WHAT YOU SHOULD DO:
Would you please reproduce all the entries exactly, leaving the pictures out?

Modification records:
────────────────────────────────────────

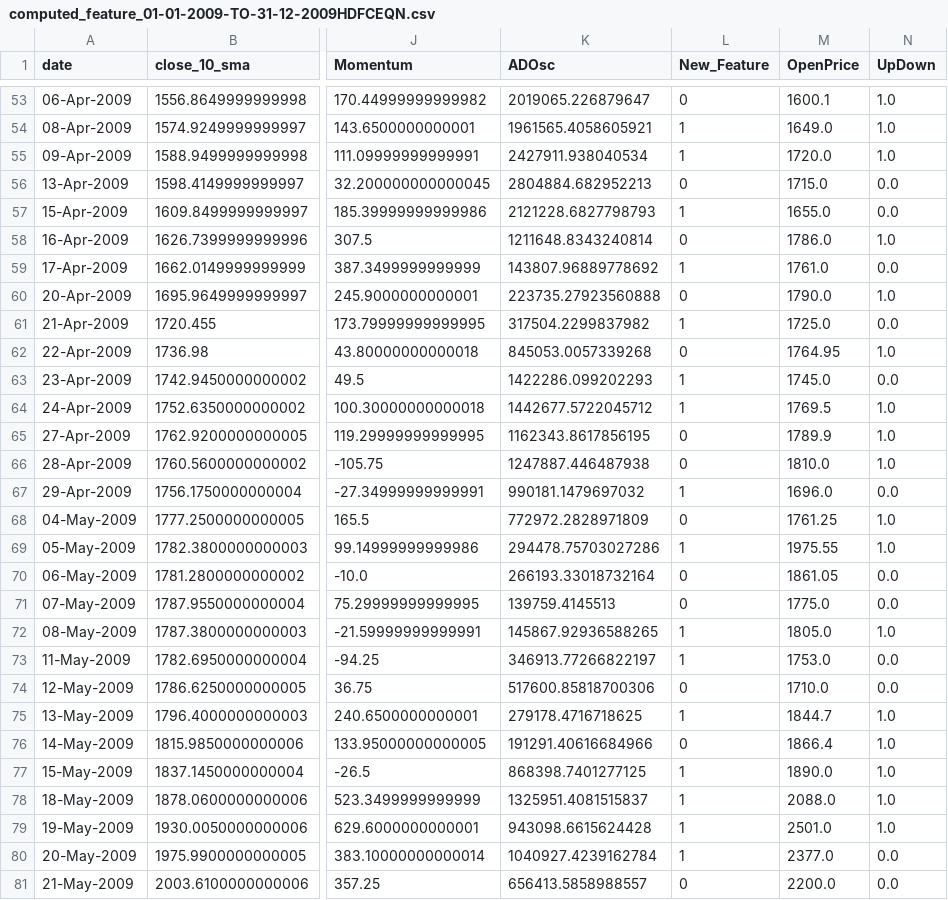
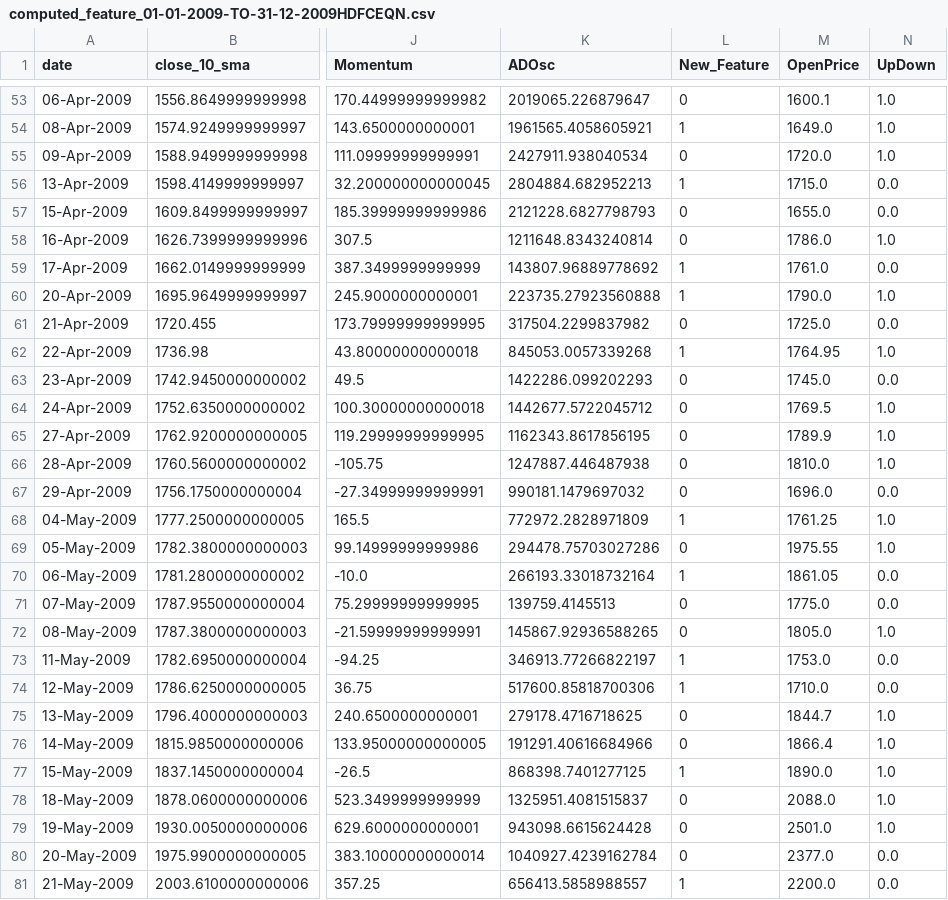
Before and after one commit to dhavalpatel290/Stock-Trend-Prediction-v3, a CSV file: Dataset/computed_feature_01-01-2009-TO-31-12-2009HDFCEQN.csv, drawn as a sheet; only a part is shown, gaps mark what is left out; the diff covers the shown part only; the diff names each change by its address in the sheet, - before the commit and + after, or states it on an @@ line.

```diff
--- a/Dataset/computed_feature_01-01-2009-TO-31-12-2009HDFCEQN.csv
+++ b/Dataset/computed_feature_01-01-2009-TO-31-12-2009HDFCEQN.csv
-L55 (New_Feature): 1
+L55 (New_Feature): 0
-L56 (New_Feature): 0
+L56 (New_Feature): 1
-L57 (New_Feature): 1
+L57 (New_Feature): 0
-L60 (New_Feature): 0
+L60 (New_Feature): 1
-L61 (New_Feature): 1
+L61 (New_Feature): 0
-L62 (New_Feature): 0
+L62 (New_Feature): 1
-L63:L64 (New_Feature): 1
+L63:L64 (New_Feature): 0
-L67 (New_Feature): 1
+L67 (New_Feature): 0
-L68 (New_Feature): 0
+L68 (New_Feature): 1
-L69 (New_Feature): 1
+L69 (New_Feature): 0
-L70 (New_Feature): 0
+L70 (New_Feature): 1
-L72 (New_Feature): 1
+L72 (New_Feature): 0
-L74 (New_Feature): 0
+L74 (New_Feature): 1
-L75 (New_Feature): 1
+L75 (New_Feature): 0
-L78:L80 (New_Feature): 1
+L78:L80 (New_Feature): 0
-L81 (New_Feature): 0
+L81 (New_Feature): 1
```
Also changed, not shown: 5 edited cells elsewhere in this file, Dataset/computed_feature_01-01-2008-TO-31-12-2008DRREDDYEQN.csv, Dataset/computed_feature_01-01-2008-TO-31-12-2008HDFCEQN.csv, 36 other files.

────────────────────────────────────────

WRITTEN RESPONSE:
Before and after one commit to dhavalpatel290/Stock-Trend-Prediction-v3, a CSV file: Dataset/computed_feature_01-01-2009-TO-31-12-2009HDFCEQN.csv, drawn as a sheet; only a part is shown, gaps mark what is left out; the diff covers the shown part only; the diff names each change by its address in the sheet, - before the commit and + after, or states it on an @@ line.

```diff
--- a/Dataset/computed_feature_01-01-2009-TO-31-12-2009HDFCEQN.csv
+++ b/Dataset/computed_feature_01-01-2009-TO-31-12-2009HDFCEQN.csv
-L55 (New_Feature): 1
+L55 (New_Feature): 0
-L56 (New_Feature): 0
+L56 (New_Feature): 1
-L57 (New_Feature): 1
+L57 (New_Feature): 0
-L60 (New_Feature): 0
+L60 (New_Feature): 1
-L61 (New_Feature): 1
+L61 (New_Feature): 0
-L62 (New_Feature): 0
+L62 (New_Feature): 1
-L63:L64 (New_Feature): 1
+L63:L64 (New_Feature): 0
-L67 (New_Feature): 1
+L67 (New_Feature): 0
-L68 (New_Feature): 0
+L68 (New_Feature): 1
-L69 (New_Feature): 1
+L69 (New_Feature): 0
-L70 (New_Feature): 0
+L70 (New_Feature): 1
-L72 (New_Feature): 1
+L72 (New_Feature): 0
-L74 (New_Feature): 0
+L74 (New_Feature): 1
-L75 (New_Feature): 1
+L75 (New_Feature): 0
-L78:L80 (New_Feature): 1
+L78:L80 (New_Feature): 0
-L81 (New_Feature): 0
+L81 (New_Feature): 1
```
Also changed, not shown: 5 edited cells elsewhere in this file, Dataset/computed_feature_01-01-2008-TO-31-12-2008DRREDDYEQN.csv, Dataset/computed_feature_01-01-2008-TO-31-12-2008HDFCEQN.csv, 36 other files.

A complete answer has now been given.